Work instruction
Go through the entries below. Copy each line in which "botonVehiculos" appears.
◆ ◆ ◆ ◆ ◆ ◆ ◆
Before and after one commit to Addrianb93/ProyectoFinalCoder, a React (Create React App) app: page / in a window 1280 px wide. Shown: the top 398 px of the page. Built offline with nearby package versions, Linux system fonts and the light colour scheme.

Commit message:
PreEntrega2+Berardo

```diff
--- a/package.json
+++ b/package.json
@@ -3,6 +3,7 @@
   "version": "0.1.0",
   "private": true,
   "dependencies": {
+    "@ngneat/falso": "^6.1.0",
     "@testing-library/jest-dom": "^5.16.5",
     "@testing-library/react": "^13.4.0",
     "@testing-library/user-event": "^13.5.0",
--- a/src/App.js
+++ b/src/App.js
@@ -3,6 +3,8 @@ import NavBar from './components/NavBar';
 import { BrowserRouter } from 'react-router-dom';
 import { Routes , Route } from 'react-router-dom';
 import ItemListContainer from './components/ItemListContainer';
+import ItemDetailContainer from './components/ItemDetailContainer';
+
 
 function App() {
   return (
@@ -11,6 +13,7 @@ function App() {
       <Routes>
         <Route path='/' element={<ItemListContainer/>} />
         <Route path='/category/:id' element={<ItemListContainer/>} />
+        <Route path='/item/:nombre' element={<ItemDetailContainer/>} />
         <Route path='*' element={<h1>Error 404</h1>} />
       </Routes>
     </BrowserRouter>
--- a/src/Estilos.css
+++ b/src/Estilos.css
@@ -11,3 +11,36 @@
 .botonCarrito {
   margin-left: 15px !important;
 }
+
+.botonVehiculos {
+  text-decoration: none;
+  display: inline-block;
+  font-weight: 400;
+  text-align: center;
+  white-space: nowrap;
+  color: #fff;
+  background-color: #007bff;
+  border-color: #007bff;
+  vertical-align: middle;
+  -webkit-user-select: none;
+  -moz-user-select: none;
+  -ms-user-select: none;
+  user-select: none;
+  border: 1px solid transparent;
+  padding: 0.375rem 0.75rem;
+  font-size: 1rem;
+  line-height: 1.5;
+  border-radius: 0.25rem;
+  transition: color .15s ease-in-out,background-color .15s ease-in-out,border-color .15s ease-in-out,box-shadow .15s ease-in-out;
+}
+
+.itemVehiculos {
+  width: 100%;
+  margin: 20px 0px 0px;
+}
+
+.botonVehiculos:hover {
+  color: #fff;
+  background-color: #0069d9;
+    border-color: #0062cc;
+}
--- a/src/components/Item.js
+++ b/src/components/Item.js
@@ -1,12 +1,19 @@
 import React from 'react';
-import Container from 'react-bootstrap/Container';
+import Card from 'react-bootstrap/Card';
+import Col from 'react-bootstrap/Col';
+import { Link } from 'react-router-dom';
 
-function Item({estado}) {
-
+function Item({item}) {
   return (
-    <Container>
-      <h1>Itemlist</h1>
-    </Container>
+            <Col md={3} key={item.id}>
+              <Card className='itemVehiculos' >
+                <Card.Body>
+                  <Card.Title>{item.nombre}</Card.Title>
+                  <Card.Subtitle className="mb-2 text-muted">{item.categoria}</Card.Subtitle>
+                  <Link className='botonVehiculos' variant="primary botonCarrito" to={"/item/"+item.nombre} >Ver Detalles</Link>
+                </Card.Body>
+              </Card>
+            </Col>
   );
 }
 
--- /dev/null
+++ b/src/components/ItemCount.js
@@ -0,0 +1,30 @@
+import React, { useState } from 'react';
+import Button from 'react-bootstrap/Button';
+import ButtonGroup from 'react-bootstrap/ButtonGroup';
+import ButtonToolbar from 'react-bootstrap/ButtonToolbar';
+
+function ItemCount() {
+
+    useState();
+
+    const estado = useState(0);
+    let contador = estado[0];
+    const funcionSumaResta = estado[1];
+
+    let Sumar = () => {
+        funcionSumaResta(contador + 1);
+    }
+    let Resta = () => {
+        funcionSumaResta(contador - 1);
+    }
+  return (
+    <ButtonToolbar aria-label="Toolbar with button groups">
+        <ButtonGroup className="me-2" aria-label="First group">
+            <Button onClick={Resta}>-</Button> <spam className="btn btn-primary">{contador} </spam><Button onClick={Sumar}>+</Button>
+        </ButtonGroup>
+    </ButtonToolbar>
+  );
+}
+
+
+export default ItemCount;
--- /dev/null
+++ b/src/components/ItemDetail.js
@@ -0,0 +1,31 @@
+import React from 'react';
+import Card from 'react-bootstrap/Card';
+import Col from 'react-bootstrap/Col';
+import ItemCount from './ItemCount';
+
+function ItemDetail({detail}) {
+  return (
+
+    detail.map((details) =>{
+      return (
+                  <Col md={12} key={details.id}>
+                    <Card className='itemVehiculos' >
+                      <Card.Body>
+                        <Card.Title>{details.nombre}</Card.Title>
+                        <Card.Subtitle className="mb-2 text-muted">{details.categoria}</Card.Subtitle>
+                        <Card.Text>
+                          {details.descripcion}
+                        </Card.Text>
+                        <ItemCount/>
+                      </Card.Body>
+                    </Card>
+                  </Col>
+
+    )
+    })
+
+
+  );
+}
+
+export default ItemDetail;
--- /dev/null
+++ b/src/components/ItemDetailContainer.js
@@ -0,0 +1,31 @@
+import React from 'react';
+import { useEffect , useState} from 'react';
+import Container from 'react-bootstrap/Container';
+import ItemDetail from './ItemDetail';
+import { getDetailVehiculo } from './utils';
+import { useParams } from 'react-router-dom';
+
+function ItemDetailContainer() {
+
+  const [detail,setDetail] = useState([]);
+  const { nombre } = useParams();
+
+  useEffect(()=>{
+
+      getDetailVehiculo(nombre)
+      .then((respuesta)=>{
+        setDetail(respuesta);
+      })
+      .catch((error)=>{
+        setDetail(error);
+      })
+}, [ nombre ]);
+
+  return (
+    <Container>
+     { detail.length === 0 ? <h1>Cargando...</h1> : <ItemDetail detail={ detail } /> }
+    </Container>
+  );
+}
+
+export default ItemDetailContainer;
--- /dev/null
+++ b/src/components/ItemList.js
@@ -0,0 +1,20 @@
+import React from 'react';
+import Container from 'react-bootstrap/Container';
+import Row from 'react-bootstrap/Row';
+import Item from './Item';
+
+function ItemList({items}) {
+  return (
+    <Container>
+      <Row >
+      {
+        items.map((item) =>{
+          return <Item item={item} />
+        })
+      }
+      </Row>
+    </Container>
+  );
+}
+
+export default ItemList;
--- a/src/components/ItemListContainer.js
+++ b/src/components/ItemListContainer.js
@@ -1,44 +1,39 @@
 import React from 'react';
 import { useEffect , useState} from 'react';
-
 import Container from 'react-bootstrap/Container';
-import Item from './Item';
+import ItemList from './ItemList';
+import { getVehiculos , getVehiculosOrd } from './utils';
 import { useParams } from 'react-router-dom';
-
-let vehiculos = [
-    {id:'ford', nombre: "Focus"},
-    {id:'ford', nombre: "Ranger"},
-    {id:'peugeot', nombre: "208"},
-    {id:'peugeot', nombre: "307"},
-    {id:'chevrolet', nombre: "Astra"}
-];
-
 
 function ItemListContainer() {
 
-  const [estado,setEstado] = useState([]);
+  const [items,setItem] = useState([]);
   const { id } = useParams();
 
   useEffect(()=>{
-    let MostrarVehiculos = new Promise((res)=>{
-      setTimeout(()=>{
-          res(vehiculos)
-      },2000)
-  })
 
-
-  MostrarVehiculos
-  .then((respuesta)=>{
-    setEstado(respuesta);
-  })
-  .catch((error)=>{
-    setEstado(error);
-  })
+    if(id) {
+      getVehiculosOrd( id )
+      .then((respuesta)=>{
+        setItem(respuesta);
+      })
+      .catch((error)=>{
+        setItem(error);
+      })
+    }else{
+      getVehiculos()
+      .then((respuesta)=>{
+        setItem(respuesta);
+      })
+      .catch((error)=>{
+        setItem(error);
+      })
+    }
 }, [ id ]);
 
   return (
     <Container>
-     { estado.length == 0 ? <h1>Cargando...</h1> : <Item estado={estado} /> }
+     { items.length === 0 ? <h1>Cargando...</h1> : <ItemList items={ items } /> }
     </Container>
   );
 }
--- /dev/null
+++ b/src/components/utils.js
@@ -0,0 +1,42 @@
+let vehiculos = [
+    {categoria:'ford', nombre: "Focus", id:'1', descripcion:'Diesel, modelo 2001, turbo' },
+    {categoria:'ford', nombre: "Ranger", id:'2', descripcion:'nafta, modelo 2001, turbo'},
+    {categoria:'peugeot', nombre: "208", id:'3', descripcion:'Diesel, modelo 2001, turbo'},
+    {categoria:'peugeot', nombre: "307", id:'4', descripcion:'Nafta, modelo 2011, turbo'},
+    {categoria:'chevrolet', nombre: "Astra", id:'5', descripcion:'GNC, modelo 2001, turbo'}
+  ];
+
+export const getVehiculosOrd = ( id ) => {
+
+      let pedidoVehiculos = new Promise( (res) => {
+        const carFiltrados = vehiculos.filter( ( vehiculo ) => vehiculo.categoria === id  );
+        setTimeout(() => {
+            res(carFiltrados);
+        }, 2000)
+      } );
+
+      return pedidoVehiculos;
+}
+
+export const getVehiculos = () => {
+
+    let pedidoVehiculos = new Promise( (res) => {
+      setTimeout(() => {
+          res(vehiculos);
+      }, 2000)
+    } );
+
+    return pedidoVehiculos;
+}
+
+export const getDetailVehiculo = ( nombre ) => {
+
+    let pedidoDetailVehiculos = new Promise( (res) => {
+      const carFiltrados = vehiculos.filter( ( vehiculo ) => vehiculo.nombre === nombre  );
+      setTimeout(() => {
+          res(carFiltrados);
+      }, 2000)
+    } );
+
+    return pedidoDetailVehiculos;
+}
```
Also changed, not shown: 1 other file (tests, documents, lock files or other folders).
◆ ◆ ◆ ◆ ◆ ◆ ◆
Reply to the exercise
+.botonVehiculos {
+.botonVehiculos:hover {
+                  <Link className='botonVehiculos' variant="primary botonCarrito" to={"/item/"+item.nombre} >Ver Detalles</Link>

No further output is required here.